Exercise description => Report how many lines in the records hold the string "cite"; give the number and nothing else.

(Records contained in a dataset)
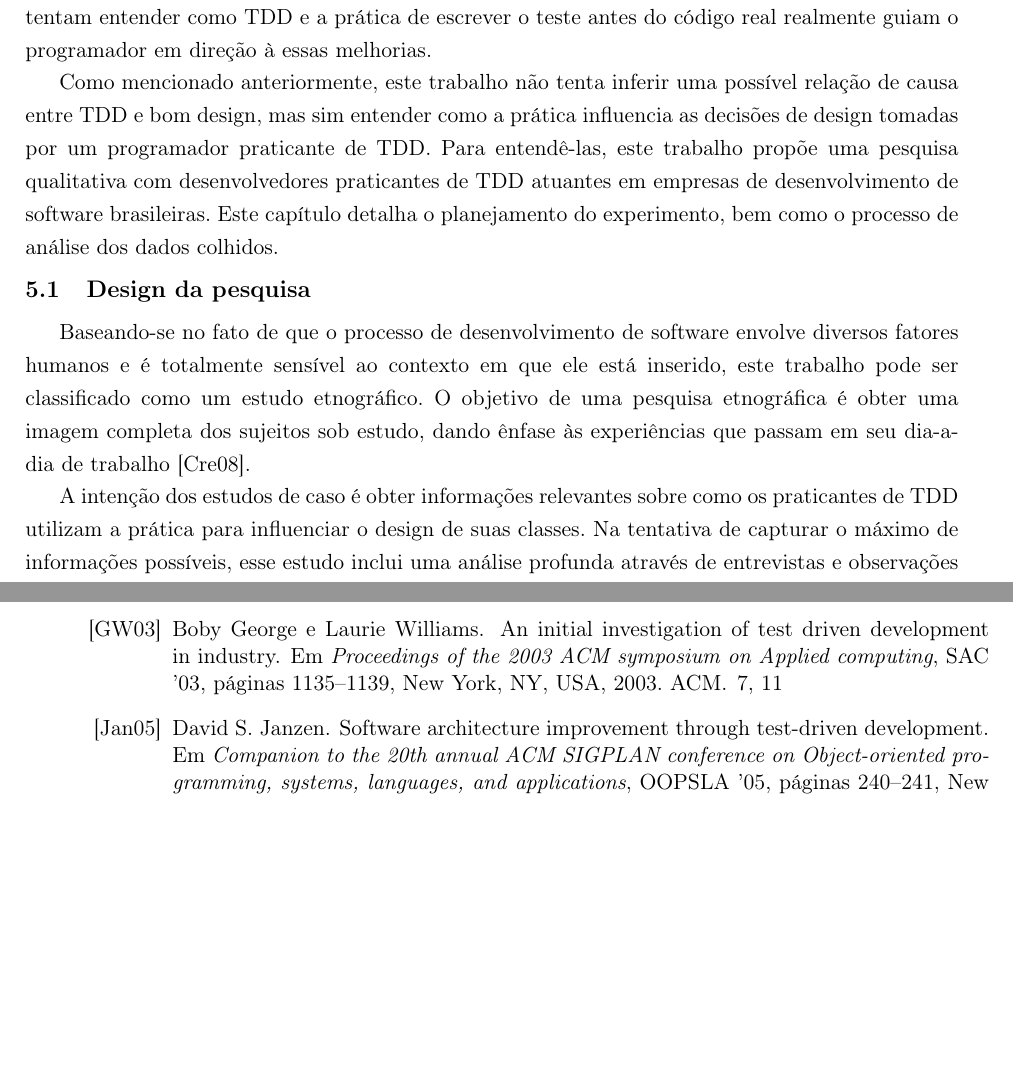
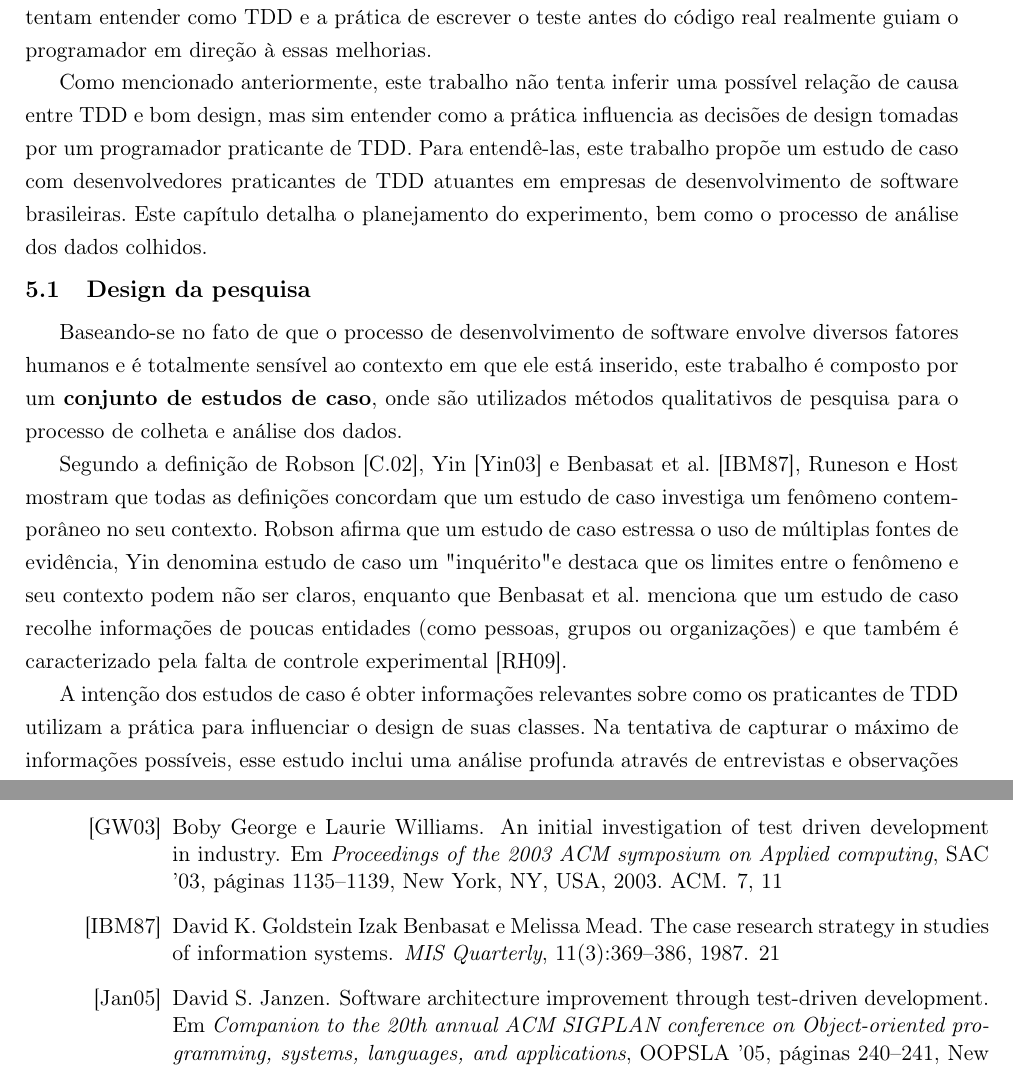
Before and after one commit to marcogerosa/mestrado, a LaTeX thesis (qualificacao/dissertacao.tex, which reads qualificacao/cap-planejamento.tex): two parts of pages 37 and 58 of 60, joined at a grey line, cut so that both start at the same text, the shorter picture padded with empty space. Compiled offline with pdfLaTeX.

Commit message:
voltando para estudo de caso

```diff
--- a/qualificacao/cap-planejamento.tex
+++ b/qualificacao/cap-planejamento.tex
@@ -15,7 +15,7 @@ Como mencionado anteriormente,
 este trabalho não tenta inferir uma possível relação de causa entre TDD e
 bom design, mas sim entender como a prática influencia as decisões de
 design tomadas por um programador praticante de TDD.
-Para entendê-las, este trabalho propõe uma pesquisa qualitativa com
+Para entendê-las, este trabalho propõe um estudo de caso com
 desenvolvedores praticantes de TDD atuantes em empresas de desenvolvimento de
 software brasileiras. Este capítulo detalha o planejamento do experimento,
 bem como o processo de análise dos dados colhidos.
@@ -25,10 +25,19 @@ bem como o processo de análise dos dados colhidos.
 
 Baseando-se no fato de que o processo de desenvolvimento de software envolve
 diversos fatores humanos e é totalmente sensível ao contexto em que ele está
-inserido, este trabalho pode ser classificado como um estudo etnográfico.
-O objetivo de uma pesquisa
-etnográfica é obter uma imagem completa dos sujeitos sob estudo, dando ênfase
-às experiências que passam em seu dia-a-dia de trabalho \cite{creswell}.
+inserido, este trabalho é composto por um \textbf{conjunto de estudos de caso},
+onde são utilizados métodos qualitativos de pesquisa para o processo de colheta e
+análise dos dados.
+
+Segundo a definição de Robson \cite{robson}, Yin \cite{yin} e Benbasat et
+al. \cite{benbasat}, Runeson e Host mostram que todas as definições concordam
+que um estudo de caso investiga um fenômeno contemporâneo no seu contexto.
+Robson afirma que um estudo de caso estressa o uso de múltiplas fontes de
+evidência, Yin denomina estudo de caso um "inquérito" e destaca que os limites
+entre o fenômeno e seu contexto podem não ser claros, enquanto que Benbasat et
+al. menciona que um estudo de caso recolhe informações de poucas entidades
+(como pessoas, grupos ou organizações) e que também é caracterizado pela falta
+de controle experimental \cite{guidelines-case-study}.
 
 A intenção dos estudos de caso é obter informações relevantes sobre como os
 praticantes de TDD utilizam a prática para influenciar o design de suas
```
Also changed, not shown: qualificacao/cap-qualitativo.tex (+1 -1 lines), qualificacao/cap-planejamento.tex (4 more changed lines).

...

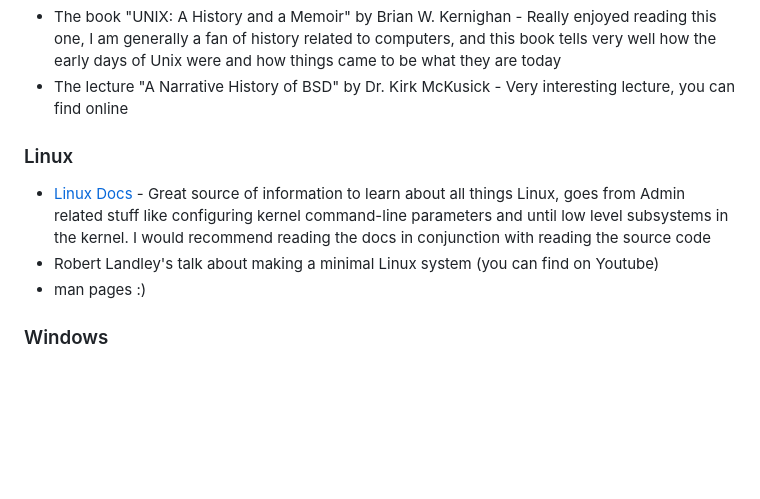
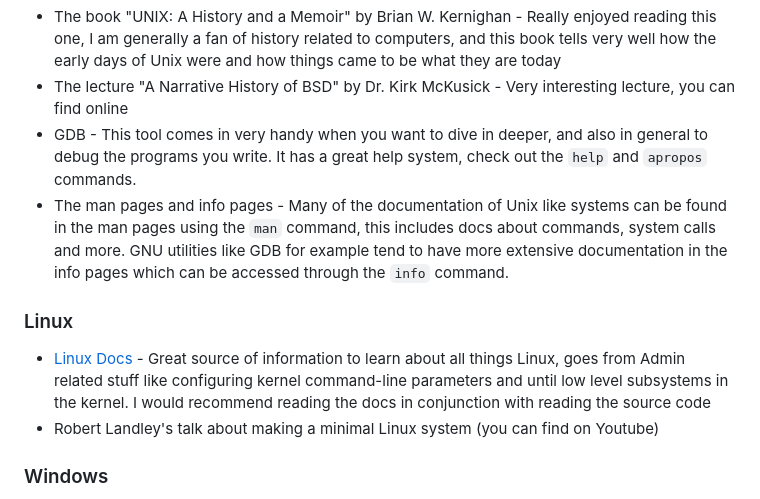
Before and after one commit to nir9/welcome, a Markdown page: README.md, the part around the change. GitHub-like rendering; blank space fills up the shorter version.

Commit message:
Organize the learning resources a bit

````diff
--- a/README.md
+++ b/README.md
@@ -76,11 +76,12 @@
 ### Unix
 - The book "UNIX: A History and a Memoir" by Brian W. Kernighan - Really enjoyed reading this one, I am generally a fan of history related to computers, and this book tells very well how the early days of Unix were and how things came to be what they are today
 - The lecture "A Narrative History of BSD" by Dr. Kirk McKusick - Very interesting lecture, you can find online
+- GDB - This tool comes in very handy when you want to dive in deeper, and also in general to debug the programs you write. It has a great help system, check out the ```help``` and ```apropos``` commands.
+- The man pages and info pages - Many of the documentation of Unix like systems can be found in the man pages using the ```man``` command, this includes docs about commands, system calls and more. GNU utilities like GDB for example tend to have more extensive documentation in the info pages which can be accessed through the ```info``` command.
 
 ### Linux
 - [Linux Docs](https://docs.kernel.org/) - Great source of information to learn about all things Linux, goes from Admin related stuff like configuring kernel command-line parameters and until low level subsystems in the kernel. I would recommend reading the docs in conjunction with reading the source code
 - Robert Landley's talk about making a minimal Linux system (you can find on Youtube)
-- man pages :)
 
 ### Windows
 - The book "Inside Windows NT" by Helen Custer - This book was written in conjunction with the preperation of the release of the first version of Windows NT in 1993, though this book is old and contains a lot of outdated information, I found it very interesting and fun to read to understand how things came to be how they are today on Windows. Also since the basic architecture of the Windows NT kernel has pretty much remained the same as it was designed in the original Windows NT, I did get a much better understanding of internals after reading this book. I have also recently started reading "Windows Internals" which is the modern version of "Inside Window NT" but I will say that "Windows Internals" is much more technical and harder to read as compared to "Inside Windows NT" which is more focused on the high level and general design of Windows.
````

Task output => 4